We didn’t have any more episodes and weren’t going to have any more episodes, only now I had strangers out there that were literally mad at me for not finishing what I had started so to speak, which was both hilarious and guilt inducing all at the same time.
I’m not sure what I had thought I was doing. At the time, I was mostly just trying to prove my writing ability. I figured it would be easier to get Execs to click on a link and watch than to read a script, and so I just produced the show and put it out there, but things did not go at all as I had expected. I never even factored in the possibility that there was a legitimate youtube audience that might get attached to it, and frankly it didn’t turn out to be any easier to get Execs to click than read (at least not for me) and so as time went by it became increasingly more obvious that I needed to come up with a different strategy.
What I eventually learned was that regardless of whether you intend to use Youtube as your primary business model (creating content specifically for youtube in exchange for ad dollars/sponsorship etc) or whether you use it as I do, as a development/marketing strategy for projects you’d like to eventually expand to TV, you really have to be in it for the long haul, ready to be consistently releasing new material over a long stretch of time in order to gain any sort of real momentum, traction and brand loyalty, and for me this meant creating content that was more practical in terms of time constraints and budget.
These lessons directly affected my opinions on how to move forward when it came to producing Feathers and Toast. Even though right from the beginning, Mhairi and I always knew there was a bigger story we wanted to tell, we intentionally narrowed it down to the aspect of the story we could reasonably afford to produce, meaning content that didn’t require fundraising, asking anyone for favors or endless amounts of our time but could still be done well, and the answer to that turned out to be Tallulah’s cooking show (which of course is only one piece of Tallulah’s larger life.)
Once we got into it, we realized even the cooking show took up an extensive amount of time, more than we could extend over long periods of time without throwing our lives out of whack and eventually dreading the process (which was unacceptable to us) so we made the decision not to jump into Season 2 right away. Instead we embarked on what I will call, our experimental year.

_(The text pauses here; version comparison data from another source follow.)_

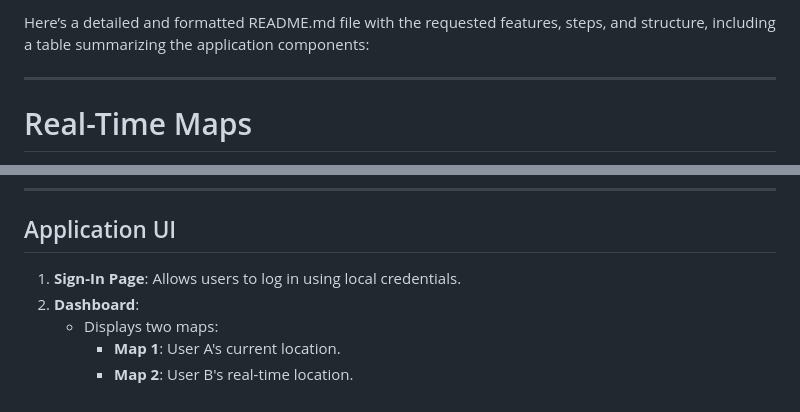
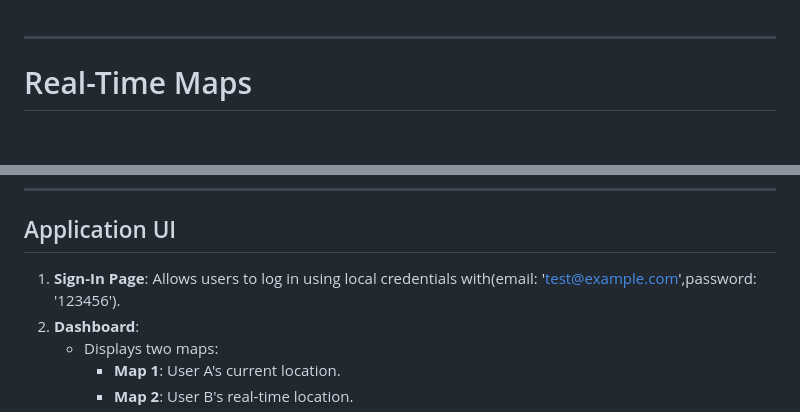
Before and after one commit to DHAMUACHARi/Maptracking, a Markdown page: README.md, 2 parts joined by grey strips. GitHub-like rendering; blank space fills up the shorter version.

```diff
--- a/README.md
+++ b/README.md
@@ -1,5 +1,3 @@
-Here’s a detailed and formatted README.md file with the requested features, steps, and structure, including a table summarizing the application components:
-
 ---
 
 # Real-Time Maps
@@ -168,7 +166,7 @@ Add the following permissions in `AndroidManifest.xml` for location access:
 
 ## Application UI
 
-1. **Sign-In Page**: Allows users to log in using local credentials.
+1. **Sign-In Page**: Allows users to log in using local credentials with(email: 'test@example.com',password: '123456').
 2. **Dashboard**:
    - Displays two maps:
       - **Map 1**: User A's current location.
```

We started producing short, almost Vlog style videos, except they were entirely in character. Our schedule became getting together once a week and in about 4 hours we would come up with the idea, shoot it, edit it and post it (and pretty much laugh all the way through.) We never knew what we were going to do before we would do it, we went off on mad tangents, dipped into politics, threw in some wacky Monty Python-esque stuff. I was practicing directing, and Mhairi was practicing being a one take wonder. We were just being comedians, trying stuff, as if Youtube was our virtual comedy club, where we could see what people responded to and in the end really learn who Tallulah was.
I’d love to say we intentionally spent an entire year throwing Tallulah into all manner of current affairs and life experiences because we knew that it would be a really cool way to deeply develop her character while simultaneously building a really strong brand (which did happen and we are grateful) but the truth is we just did it out of an organic need to create more content. Hind sight being 20/20 however, I would definitely do it all over again.
The result was a series of videos we called “Tallulah Talks Back” and the “Top 10 Holiday Tidbits” which I will be sharing with you over the next couple months (in no particular order) which leads me to…
Industry Tip #10
If you are planning to use Youtube to build your brand, consistent quality content is key, emphasis on the consistent, so make sure your ideas are ones you can afford to produce (time/money) over the long term without getting yourself burnt out.
So without further ado I leave you with the first Tallulah Talks Back episode that popped into my mind to share where Tallulah teaches you “How to meditate and quiet the Mime.” Lol. We loved this one.